This was a man who was a giant of French couture whose clothes were renowned for being jaw droppingly gorgeous, but beyond most people’s means.

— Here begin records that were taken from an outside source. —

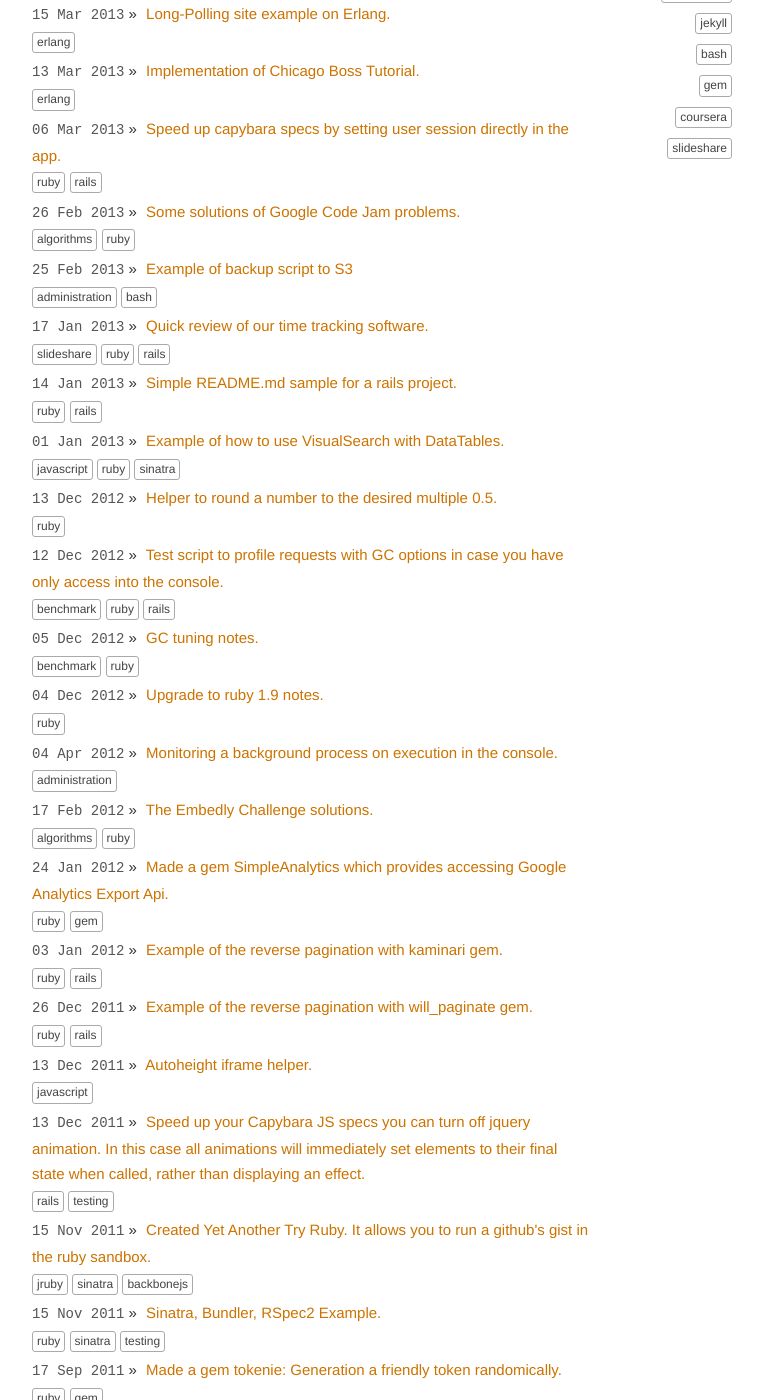
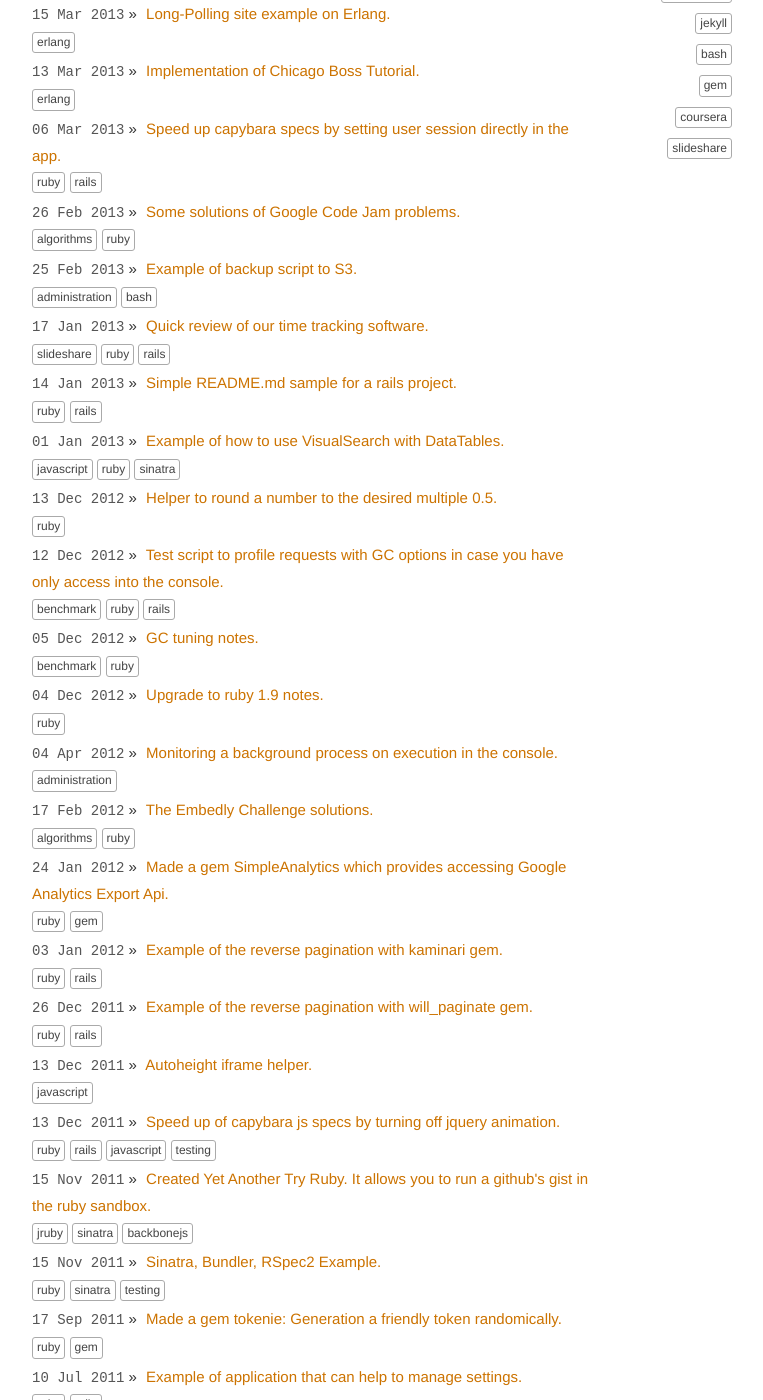
Before and after one commit to andriidzhoha/andriidzhoha.github.io, a Jekyll site: the page built from activity.html, in a window 1280 px wide and 1400 px high, scrolled down 536 px. Shown: the whole window, without its empty margins (258-1021 px from the left). Built offline with Jekyll 4.4.1, drawn with Linux system fonts in a browser that asks for light colours.

```diff
--- a/_config.yml
+++ b/_config.yml
@@ -1,6 +1,3 @@
-name: Djoga
-description: "Full Stack Software Engineer, interested in open web technologies, programming languages and methodologies."
-
 activity_tags:
   - administration
   - algorithms
@@ -72,7 +69,7 @@ activities:
     link: 'https://github.com/Djo/google-code-jam'
     tags: ['algorithms', 'ruby']
   -
-    text: Example of backup script to S3
+    text: Example of backup script to S3.
     date: 2013-02-25
     link: 'https://gist.github.com/Djo/5028732'
     tags: ['administration', 'bash']
@@ -142,10 +139,10 @@ activities:
     link: 'https://gist.github.com/Djo/1471570'
     tags: ['javascript']
   -
-    text: Speed up your Capybara JS specs you can turn off jquery animation. In this case all animations will immediately set elements to their final state when called, rather than displaying an effect.
+    text: Speed up of capybara js specs by turning off jquery animation.
     date: 2011-12-13
     link: 'https://gist.github.com/Djo/1471512'
-    tags: ['rails', 'testing']
+    tags: ['ruby', 'rails', 'javascript', 'testing']
   -
     text: Created Yet Another Try Ruby. It allows you to run a github's gist in the ruby sandbox.
     date: 2011-11-15
--- a/_layouts/default.html
+++ b/_layouts/default.html
@@ -5,7 +5,7 @@
     <meta name="viewport" content="width=device-width, initial-scale=1">
     <title>{{ page.title }} - andrewdjoga.com</title>
     <meta name="author" content="Andrew Djoga" />
-    <meta name="description" content="{{ site.description }}"/>
+    <meta name="description" content="Full Stack Software Engineer, interested in open web technologies, programming languages and methodologies."/>
     <link rel="stylesheet" href="/css/normalize.css">
     <link rel="stylesheet" href="/css/application.css">
     <link rel="icon" href="/favicon.png" type="image/png">
--- a/index.html
+++ b/index.html
@@ -7,9 +7,9 @@ title: Andrew Djoga
   <h2>Andrew Djoga</h2>
   <ul>
     <li><a href="https://github.com/Djo" title="GitHub">GitHub.com/djo</a></li>
+    <li><a href="http://www.linkedin.com/in/djoga" title="LinkedIn">LinkedIn.com/in/djoga</a></li>
     <li><a href="https://twitter.com/andrewdjo" title="Twitter">Twitter.com/andrewdjo</a></li>
     <li><a href="http://www.flickr.com/photos/djoga" title="Flickr">Flickr.com/photos/djoga</a></li>
-    <li><a href="http://www.linkedin.com/in/djoga" title="LinkedIn">LinkedIn.com/in/djoga</a></li>
   </ul>
 </div>
 
```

That’s not to say we shouldn’t admire them, even drool over them – which is exactly what thousands of fashion lovers have been doing for the last few weeks in London.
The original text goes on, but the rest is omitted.